With Monza’s parklands swathed in a ribbon of red, Ferrari need no reminder as to what is required of them at the Italian Grand Prix. Yet at this home race the pressure has been applied with an added frisson of intensity. Their president, John Elkann, warned before qualifying that failure is no longer an option. Doubtless then there was a collective sigh of relief in the scarlet garage as the Scuderia rose to the occasion with Charles Leclerc securing pole position.
During a season littered with team and driver errors, reduced to the level of farce when they managed to bring only three tires to a pitstop at the last round, Elkann had fired off a stern warning as Ferrari entered the cauldron of Monza.
“We must continue to make progress and that goes for the mechanics, the engineers, the drivers and obviously, the entire management team, including the principal team,” he said. “We have seen that there are still too many mistakes when it comes to reliability, driving and strategy.”
His words ringing in their ears, Ferrari duly delivered. Perhaps a similar admonishment will be delivered before the race on Sunday, given it seemed to work in qualifying. With Red Bull expecting to be strong at Monza, Ferrari pulled out all the stops and Leclerc performed brilliantly with his car optimized for the straight line blasts of the autodromo.

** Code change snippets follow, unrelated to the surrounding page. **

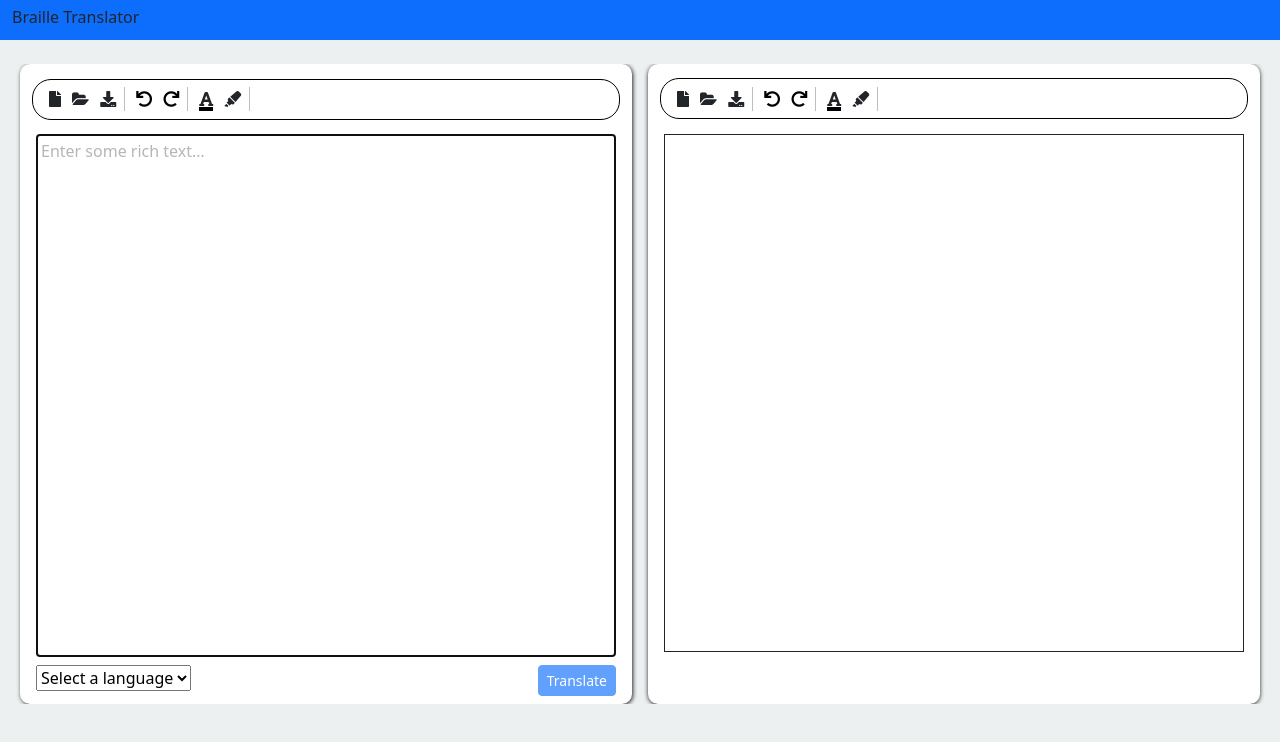
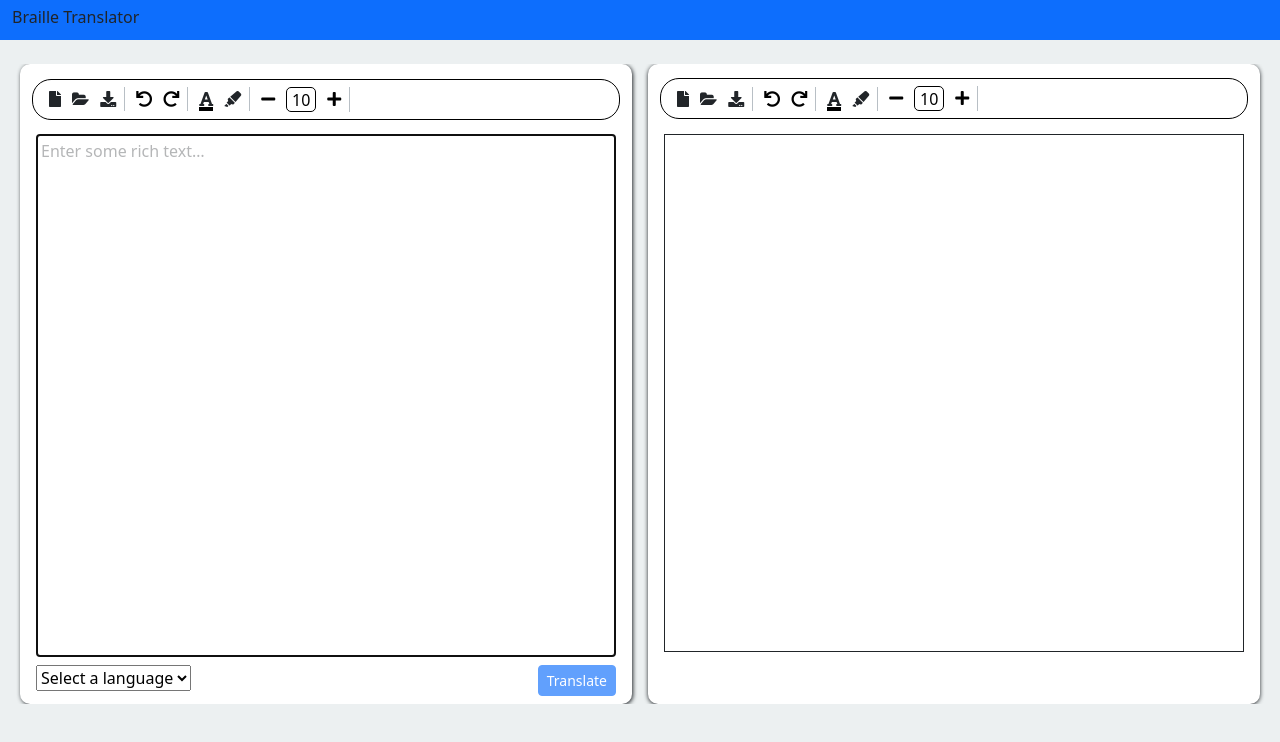
Before and after one commit to zendalona/online-braille-translator, a Next.js app: page / in a window 1280 px wide. Shown: the top 742 px of the page. Built offline with nearby package versions, Linux system fonts and the light colour scheme; no server answers.

Commit message:
design updated

```diff
--- a/src/components/Toolbar/Toolbar.js
+++ b/src/components/Toolbar/Toolbar.js
@@ -57,7 +57,7 @@ function Toolbar({ state, fontColorPicker, setFontColorPicker, highlightColorPic
         }
       }
       color ? leaf[0].color ? setFontColor(leaf[0].color) : setFontColor("#000000") : setFontColor("");
-      backgroundColor ? leaf[0].backgroundColor? setHighlight(leaf[0].backgroundColor):setHighlight("") : setHighlight("");
+      backgroundColor ? leaf[0].backgroundColor ? setHighlight(leaf[0].backgroundColor) : setHighlight("") : setHighlight("");
 
 
 
@@ -103,6 +103,11 @@ function Toolbar({ state, fontColorPicker, setFontColorPicker, highlightColorPic
           </i></a></div>
 
         </div>
+        <div className={`${styles.toolContainer} pe-2`}>
+          <div><a href="#" title="Decrease font size"><i className="fas fa-minus"></i></a></div>
+          <div><a href="#" title="Font size"><div className={styles.fontSize}><span>10</span></div></a></div>
+          <div><a href="#" title="Increase font size"><i className="fas fa-plus"></i></a></div>
+        </div>
 
       </div>
       {fontColorPicker && <div className={styles.colorPicker}> <ChromePicker color={fontColor} onChange={(color) => fontColorChange(color)} /> </div>}
--- a/src/styles/Toolbar.module.css
+++ b/src/styles/Toolbar.module.css
@@ -1,4 +1,4 @@
-.toolbox{
+.toolbox {
   /* background: var(--primary-color); */
   height: 86px;
   /* box-shadow: 0px 4px 4px #00000022; */
@@ -8,7 +8,9 @@
     top: 34px;
     z-index: 1; */
   position: relative;
+
 }
+
 .tools {
   height: 41px;
   border-width: 1px;
@@ -18,6 +20,8 @@
   display: flex;
   align-items: center;
   gap: 11px;
+  overflow-x: scroll;
+  overflow-y: hidden;
 }
 
 .toolContainer {
@@ -32,10 +36,22 @@
   height: 4px;
 }
 
-  .colorPicker{
+.colorPicker {
   position: absolute;
   z-index: 10;
   top: 55px;
   left: 100px;
 
 }
+
+.fontSize {
+  width: 30px;
+  height: 25px;
+  border: 1px solid;
+  border-radius: 5px;
+  text-align: center;
+
+}
+.tools::-webkit-scrollbar {
+  display: none;
+}
--- a/src/styles/globals.css
+++ b/src/styles/globals.css
@@ -13,6 +13,7 @@ i{
 }
 a{
   color:var(--fcolor);
+  text-decoration: none;
 }
 body{
   background: var(--bg);
```
Lines whose indentation alone changed are shown as unchanged.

Leclerc, who has seen his early season optimism of fighting for the title disappear, echoed Elkann afterwards but insisted the team had to do better everywhere, not just Monza. “We need to become a team that does not make mistakes wherever we go,” he said. “It is a special weekend for us but the target does not change. We need to have a clean race and a good race.”
Yet it surely does matter more at Monza, not least for the tifosi and Leclerc gave them reason to cheer, rightly taking pole on merit with a fine lap and beating championship leader Red Bull’s Max Verstappen into second by over a tenth of a second.
However, behind him F1’s torturous and unwieldy penalty system once more left the entire session anti-climatic and confusing. The session was marked by teams receiving a slew of penalties for taking new power unit and gearbox components.
Verstappen will drop five places to seventh, which will be of little impediment to the man who won from 10th in Hungary and 14th in Spa and he was expectant of cutting through to fight Leclerc in short order on Sunday. The penalties promoted the two British drivers George Russell and Lando Norris to second and third for Mercedes and McLaren respectively but both were 1.4sec off the pace and in no doubt Verstappen would scythe past them.
The musical chairs continued across the order with Ferrari’s Carlos Sainz, who was third, demoted to 18th and Lewis Hamilton, who was fifth, dropped to 19th, both with back of the grid penalties for power-unit changes.
For Ferrari the real test remains on Sunday. Keeping Verstappen behind will be an immense task but even should they not manage it, at least executing without error is the very least they and their boss, observing with a pitiless eye, will expect.
It is now a matter of pride as Verstappen remains in complete control of the title race, with a 109-point lead over both Leclerc and Red Bull teammate Sergio Pérez.
To further make the event special, the winner will receive a unique piece of art in the form of a trophy commissioned by the tire manufacturer Pirelli. The company is celebrating its 150th anniversary this year and as part of Pirelli’s commitment to supporting the contemporary arts, the Italian artist Patrick Tuttofuoco has sculpted the trophy, reflecting what he described as the themes of time, dynamism and speed, and has titled “Eon ”.
Red Bull’s Sergio Pérez was in fourth and with his 10-place penalty will start from 13th. McLaren’s Daniel Ricciardo was eighth but promoted to fourth. Pierre Gasly was in ninth for AlphaTauri and will start in fifth and Alpine’s Fernando Alonso in 10th but moved up to sixth.
Williams’s Alex Albon was diagnosed with appendicitis on Saturday morning and his place was taken by the reserve driver Nyck de Vries who finished in 13th place but is elevated to eighth. Esteban Ocon was in 11th for Alpine but has a five-place penalty and will start in 14th.
Valtteri Bottas was 12th for Alfa Romeo and has a 15-place penalty and will be in 15th. His teammate Guanyu Zhou was 14th and will start in ninth. Yuki Tsunoda was 15th for AlphaTauri but has back-of-the-grid penalties and will start in 20th.
Nicholas Latifi finished in 16th for Williams and will start in 10th, Sebastian Vettel and Lance Stroll were in 17th and 18th for Aston Martin but will start in 11th and 12th. Kevin Magnussen and Mick Schumacher, who both have 15-place penalties, were in 19th and 20th but will be in 16th and 17th on the grid.